Centre for Sensing and Imaging Science

Centre for the Science of Materials

Centre for Geometry and Applications

Centre for Analytical Science

Interdisciplinary Centre for Mathematical Modelling

Interdisciplinary Science Centre from Laboratory to Fabrication (Lab2Fab)

Your development

Support from your supervisor

You will be assigned supervisors with expertise in the selected research area, as well as opportunities to consult other departmental academic staff if appropriate.

Skills and experience

A PhD programme will give you the opportunity to develop new and highly sought after skills which can set you up for a range of careers. It’s a chance to make a novel contribution to knowledge, to become a world expert in a particular field, and it can open a range of doors with different employers. You'll also enhance your interpersonal skills, such as networking and relationship building, which will be invaluable in your future career.

At Loughborough University you will become part of our Doctoral College and benefit from an extensive doctoral training programme, alongside our suite of activities designed to support you at every stage of the doctoral process. Links with other specialist support services across the University, such as the Careers Network, will give you access to help and advice and work with colleagues across academic schools to attract external funding to support doctoral study.

In addition to the University’s extensive training provision, we also provide departmental seminars and training courses to support your research, and students can develop their skills further by supporting undergraduate teaching through employment in teaching laboratories, computer classes or drop-in sessions.

Your future career

Graduates of the Department of Physics have gone on to pursue wide-ranging positions. Others have gone on to pursue further research or take up careers in academia.
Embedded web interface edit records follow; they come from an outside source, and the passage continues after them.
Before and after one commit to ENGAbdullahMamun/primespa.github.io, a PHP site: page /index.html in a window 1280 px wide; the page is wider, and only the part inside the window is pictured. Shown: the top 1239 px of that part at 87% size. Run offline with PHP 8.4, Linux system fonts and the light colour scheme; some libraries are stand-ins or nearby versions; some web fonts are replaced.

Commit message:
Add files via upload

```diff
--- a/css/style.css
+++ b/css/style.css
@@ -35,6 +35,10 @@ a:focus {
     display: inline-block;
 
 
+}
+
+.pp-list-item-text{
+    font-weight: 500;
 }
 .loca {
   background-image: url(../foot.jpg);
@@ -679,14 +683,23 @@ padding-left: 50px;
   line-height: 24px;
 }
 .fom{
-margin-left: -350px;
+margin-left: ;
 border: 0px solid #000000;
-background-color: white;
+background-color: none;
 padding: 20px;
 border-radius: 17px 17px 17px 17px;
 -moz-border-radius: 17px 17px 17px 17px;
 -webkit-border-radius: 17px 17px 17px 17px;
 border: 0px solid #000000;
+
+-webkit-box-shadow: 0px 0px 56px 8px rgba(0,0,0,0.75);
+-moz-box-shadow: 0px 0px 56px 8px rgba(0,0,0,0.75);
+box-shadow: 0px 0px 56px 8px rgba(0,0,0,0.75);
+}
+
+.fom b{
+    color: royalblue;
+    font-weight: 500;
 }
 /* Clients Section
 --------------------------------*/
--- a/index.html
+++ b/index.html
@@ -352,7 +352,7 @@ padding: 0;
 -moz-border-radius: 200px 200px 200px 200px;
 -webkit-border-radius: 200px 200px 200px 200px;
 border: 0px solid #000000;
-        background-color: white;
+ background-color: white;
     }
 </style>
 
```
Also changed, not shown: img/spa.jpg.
Recent graduate destinations include:

  • BAE Systems, Software Engineer
  • MBDA, Physicist
  • University of Warwick, Research Fellow
  • Ladoke Akintola University of Technology (Nigeria), Lecturer

Entry requirements

Our entry requirements are listed using standard UK undergraduate degree classifications i.e. first-class honours, upper second-class honours and lower second-class honours. To learn the equivalent for your country, please choose it from the dropdown below.

Entry requirements for United Kingdom

A 2:1 honours degree (or equivalent international qualification) in physics or a related discipline.

English language requirements

Applicants must meet the minimum English language requirements. Further details are available on the International website.

Fees and funding

UK fee

Full-time degree per annum
To be confirmed

International fee

Full-time degree per annum

Tuition fees cover the cost of your teaching, assessment and operating University facilities such as the library, IT equipment and other support services. University fees and charges can be paid in advance and there are several methods of payment, including online payments and payment by instalment. Fees are reviewed annually and are likely to increase to take into account inflationary pressures.

Find out more about research degree funding

How to apply

Projects which have funding attached are advertised on our online prospectus.

For self-funded projects or those funded by third-party sponsors, you should give an indication of your general field of interest but are not advised to provide a detailed proposal.

If you can't find a suitable PhD project that fits your interests and experience from our advertised opportunities, you can submit a research proposal to the Department of Physics. You are advised to browse our research pages to see the areas of research we are involved with. You can then enquire directly to a particular member of staff and they will be happy to help you develop your research proposal. We also encourage you visit the Department to see our facilities and to meet our academic staff and research students.

Apply now